[Opening Extracted records section]

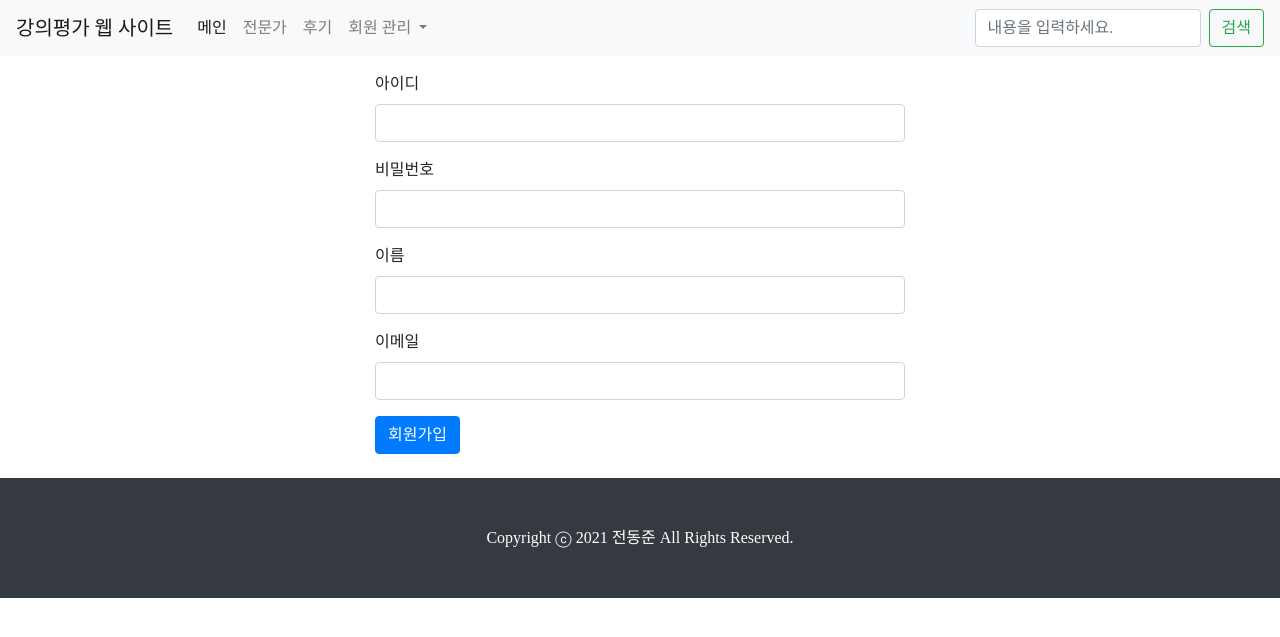
Repository: JeonDongJoon/Inha2-2
Page: http://localhost/Expert/userRegister.jsp
The author's editor kept a copy of each file at every save. The page is drawn from the files as they stood at one save, then again after the next save.
The browser window is 1280 px wide. The pictures show the whole page.
Some web fonts or font styles are not loaded; a fallback is used. The page is served by Tomcat 9. Other server files are loaded and not shown.

Above is the page before, as saved 2021-12-02 13:14:27.

### Expert/WebContent/userRegister.jsp
<%@ page language="java" contentType="text/html; charset=UTF-8" pageEncoding="UTF-8"%>

<%@ page import="java.io.PrintWriter"%>

<!doctype html>

<html>

  <head>

    <title>강의평가 웹 사이트</title>

    <meta charset="utf-8">

    <meta name="viewport" content="width=device-width, initial-scale=1, shrink-to-fit=no">

    <!-- 부트스트랩 CSS 추가하기 -->

    <link rel="stylesheet" href="./css/bootstrap.min.css">

    <!-- 커스텀 CSS 추가하기 -->

    <link rel="stylesheet" href="./css/custom.css">

  </head>

  <body>

<%

	String userID = null;

	if(session.getAttribute("userID") != null) {

		userID = (String) session.getAttribute("userID");

	}

	if(userID != null) {

		PrintWriter script = response.getWriter();

		script.println("<script>");

		script.println("alert('로그인이 된 상태입니다.');");

		script.println("location.href = 'index.jsp'");

		script.println("</script>");

		script.close();

	}

%>

    <nav class="navbar navbar-expand-lg navbar-light bg-light">

      <a class="navbar-brand" href="index.jsp">강의평가 웹 사이트</a>

      <button class="navbar-toggler" type="button" data-toggle="collapse" data-target="#navbar">

        <span class="navbar-toggler-icon"></span>

      </button>

      <div class="collapse navbar-collapse" id="navbar">

        <ul class="navbar-nav mr-auto">

          <li class="nav-item active">

            <a class="nav-link" href="index.jsp">메인</a>

          </li>
          <li class="nav-item">
            <a class="nav-link" href="profile.jsp">전문가</a>
          </li>
           <li class="nav-item">

            <a class="nav-link" href="review.jsp">후기</a>
          </li>

          <li class="nav-item dropdown">

            <a class="nav-link dropdown-toggle" id="dropdown" data-toggle="dropdown">

              회원 관리

            </a>

            <div class="dropdown-menu" aria-labelledby="dropdown">

<%

	if(userID == null) {

%>

              <a class="dropdown-item" href="userLogin.jsp">로그인</a>

              <a class="dropdown-item" href="userRegister.jsp">회원가입</a>

<%

	} else {

%>

              <a class="dropdown-item" href="userLogout.jsp">로그아웃</a>

<%

	}

%>

            </div>

          </li>

        </ul>

        <form action="./index.jsp" method="get" class="form-inline my-2 my-lg-0">

          <input type="text" name="search" class="form-control mr-sm-2" placeholder="내용을 입력하세요.">

          <button class="btn btn-outline-success my-2 my-sm-0" type="submit">검색</button>

        </form>

      </div>

    </nav>

    <div class="container mt-3" style="max-width: 560px;">

      <form method="post" action="./userRegisterAction.jsp">

        <div class="form-group">

          <label>아이디</label>

          <input type="text" name="userID" class="form-control">

        </div>

        <div class="form-group">

          <label>비밀번호</label>

          <input type="password" name="userPassword" class="form-control">

        </div>

        <div class="form-group">

          <label>이름</label>

          <input type="text" name="userName" class="form-control">

        </div>

        <div class="form-group">

          <label>이메일</label>

          <input type="email" name="userEmail" class="form-control">

        </div>

        <button type="submit" class="btn btn-primary">회원가입</button>

      </form>

    </div>

    <footer class="bg-dark mt-4 p-5 text-center" style="color: #FFFFFF;">

      Copyright ⓒ 2021 전동준 All Rights Reserved.

    </footer>

    <!-- 제이쿼리 자바스크립트 추가하기 -->

    <script src="./js/jquery.min.js"></script>

    <!-- Popper 자바스크립트 추가하기 -->

    <script src="./js/popper.min.js"></script>

    <!-- 부트스트랩 자바스크립트 추가하기 -->

    <script src="./js/bootstrap.min.js"></script>

  </body>

</html>

### Expert/WebContent/css/custom.css
@import url(https://fonts.googleapis.com/earlyaccess/jejugothic.css);
@import url(https://fonts.googleapis.com/earlyaccess/hanna.css);
.navar-brand, h1, h2, h3, h4{
	font-family: 'jeju Gothic';
}

h5 {

	font-family: 'jeju Gothic';
	font-size: 18px;

}
body {

	font-family: 'hanna';

}

Loaded but not shown: Expert/WebContent/css/bootstrap.min.css (library); Expert/WebContent/js/jquery.min.js (library); Expert/WebContent/js/bootstrap.min.js (library)

After the next save:
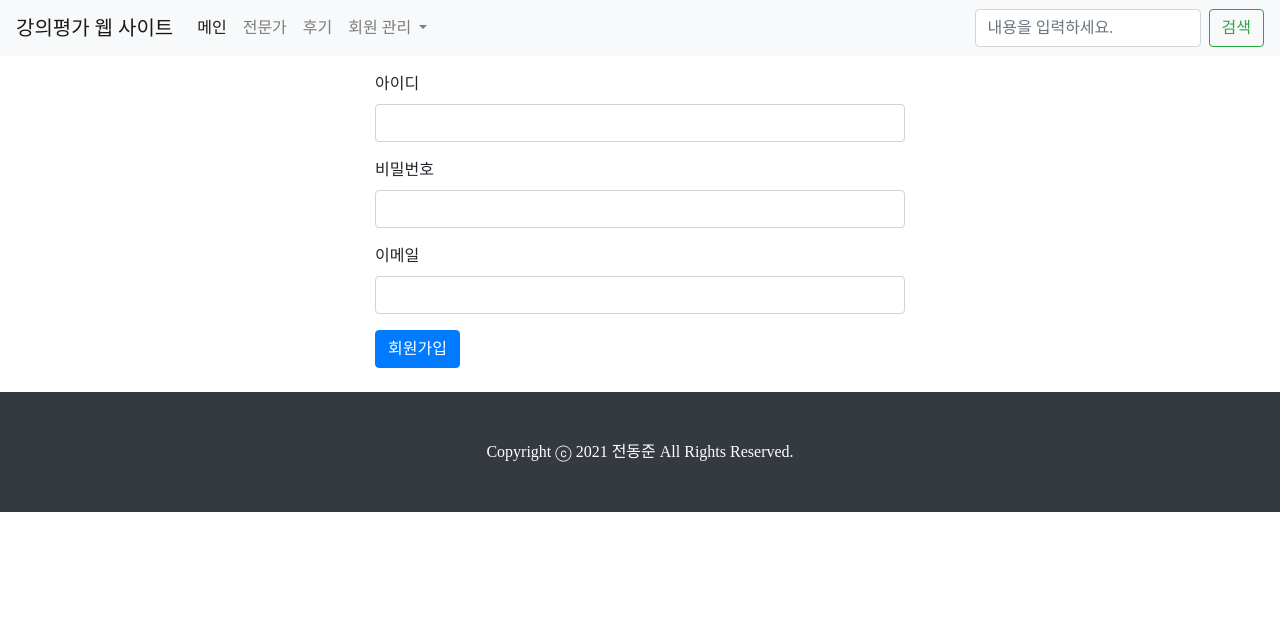
Saved 62 s later.
--- a/Expert/WebContent/userRegister.jsp
+++ b/Expert/WebContent/userRegister.jsp
@@ -153,13 +153,6 @@
 
         </div>
 
-        <div class="form-group">
-
-          <label>이름</label>
-
-          <input type="text" name="userName" class="form-control">
-
-        </div>
 
         <div class="form-group">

[Closing Extracted records section]

:: The task ::
Set the records down again exactly, with no pictures.

:: Task result ::
Repository: JeonDongJoon/Inha2-2
Page: http://localhost/Expert/userRegister.jsp
The author's editor kept a copy of each file at every save. The page is drawn from the files as they stood at one save, then again after the next save.
The browser window is 1280 px wide. The pictures show the whole page.
Some web fonts or font styles are not loaded; a fallback is used. The page is served by Tomcat 9. Other server files are loaded and not shown.

Above is the page before, as saved 2021-12-02 13:14:27.

### Expert/WebContent/userRegister.jsp
<%@ page language="java" contentType="text/html; charset=UTF-8" pageEncoding="UTF-8"%>

<%@ page import="java.io.PrintWriter"%>

<!doctype html>

<html>

  <head>

    <title>강의평가 웹 사이트</title>

    <meta charset="utf-8">

    <meta name="viewport" content="width=device-width, initial-scale=1, shrink-to-fit=no">

    <!-- 부트스트랩 CSS 추가하기 -->

    <link rel="stylesheet" href="./css/bootstrap.min.css">

    <!-- 커스텀 CSS 추가하기 -->

    <link rel="stylesheet" href="./css/custom.css">

  </head>

  <body>

<%

	String userID = null;

	if(session.getAttribute("userID") != null) {

		userID = (String) session.getAttribute("userID");

	}

	if(userID != null) {

		PrintWriter script = response.getWriter();

		script.println("<script>");

		script.println("alert('로그인이 된 상태입니다.');");

		script.println("location.href = 'index.jsp'");

		script.println("</script>");

		script.close();

	}

%>

    <nav class="navbar navbar-expand-lg navbar-light bg-light">

      <a class="navbar-brand" href="index.jsp">강의평가 웹 사이트</a>

      <button class="navbar-toggler" type="button" data-toggle="collapse" data-target="#navbar">

        <span class="navbar-toggler-icon"></span>

      </button>

      <div class="collapse navbar-collapse" id="navbar">

        <ul class="navbar-nav mr-auto">

          <li class="nav-item active">

            <a class="nav-link" href="index.jsp">메인</a>

          </li>
          <li class="nav-item">
            <a class="nav-link" href="profile.jsp">전문가</a>
          </li>
           <li class="nav-item">

            <a class="nav-link" href="review.jsp">후기</a>
          </li>

          <li class="nav-item dropdown">

            <a class="nav-link dropdown-toggle" id="dropdown" data-toggle="dropdown">

              회원 관리

            </a>

            <div class="dropdown-menu" aria-labelledby="dropdown">

<%

	if(userID == null) {

%>

              <a class="dropdown-item" href="userLogin.jsp">로그인</a>

              <a class="dropdown-item" href="userRegister.jsp">회원가입</a>

<%

	} else {

%>

              <a class="dropdown-item" href="userLogout.jsp">로그아웃</a>

<%

	}

%>

            </div>

          </li>

        </ul>

        <form action="./index.jsp" method="get" class="form-inline my-2 my-lg-0">

          <input type="text" name="search" class="form-control mr-sm-2" placeholder="내용을 입력하세요.">

          <button class="btn btn-outline-success my-2 my-sm-0" type="submit">검색</button>

        </form>

      </div>

    </nav>

    <div class="container mt-3" style="max-width: 560px;">

      <form method="post" action="./userRegisterAction.jsp">

        <div class="form-group">

          <label>아이디</label>

          <input type="text" name="userID" class="form-control">

        </div>

        <div class="form-group">

          <label>비밀번호</label>

          <input type="password" name="userPassword" class="form-control">

        </div>

        <div class="form-group">

          <label>이름</label>

          <input type="text" name="userName" class="form-control">

        </div>

        <div class="form-group">

          <label>이메일</label>

          <input type="email" name="userEmail" class="form-control">

        </div>

        <button type="submit" class="btn btn-primary">회원가입</button>

      </form>

    </div>

    <footer class="bg-dark mt-4 p-5 text-center" style="color: #FFFFFF;">

      Copyright ⓒ 2021 전동준 All Rights Reserved.

    </footer>

    <!-- 제이쿼리 자바스크립트 추가하기 -->

    <script src="./js/jquery.min.js"></script>

    <!-- Popper 자바스크립트 추가하기 -->

    <script src="./js/popper.min.js"></script>

    <!-- 부트스트랩 자바스크립트 추가하기 -->

    <script src="./js/bootstrap.min.js"></script>

  </body>

</html>

### Expert/WebContent/css/custom.css
@import url(https://fonts.googleapis.com/earlyaccess/jejugothic.css);
@import url(https://fonts.googleapis.com/earlyaccess/hanna.css);
.navar-brand, h1, h2, h3, h4{
	font-family: 'jeju Gothic';
}

h5 {

	font-family: 'jeju Gothic';
	font-size: 18px;

}
body {

	font-family: 'hanna';

}

Loaded but not shown: Expert/WebContent/css/bootstrap.min.css (library); Expert/WebContent/js/jquery.min.js (library); Expert/WebContent/js/bootstrap.min.js (library)

After the next save:
Saved 62 s later.
--- a/Expert/WebContent/userRegister.jsp
+++ b/Expert/WebContent/userRegister.jsp
@@ -153,13 +153,6 @@
 
         </div>
 
-        <div class="form-group">
-
-          <label>이름</label>
-
-          <input type="text" name="userName" class="form-control">
-
-        </div>
 
         <div class="form-group">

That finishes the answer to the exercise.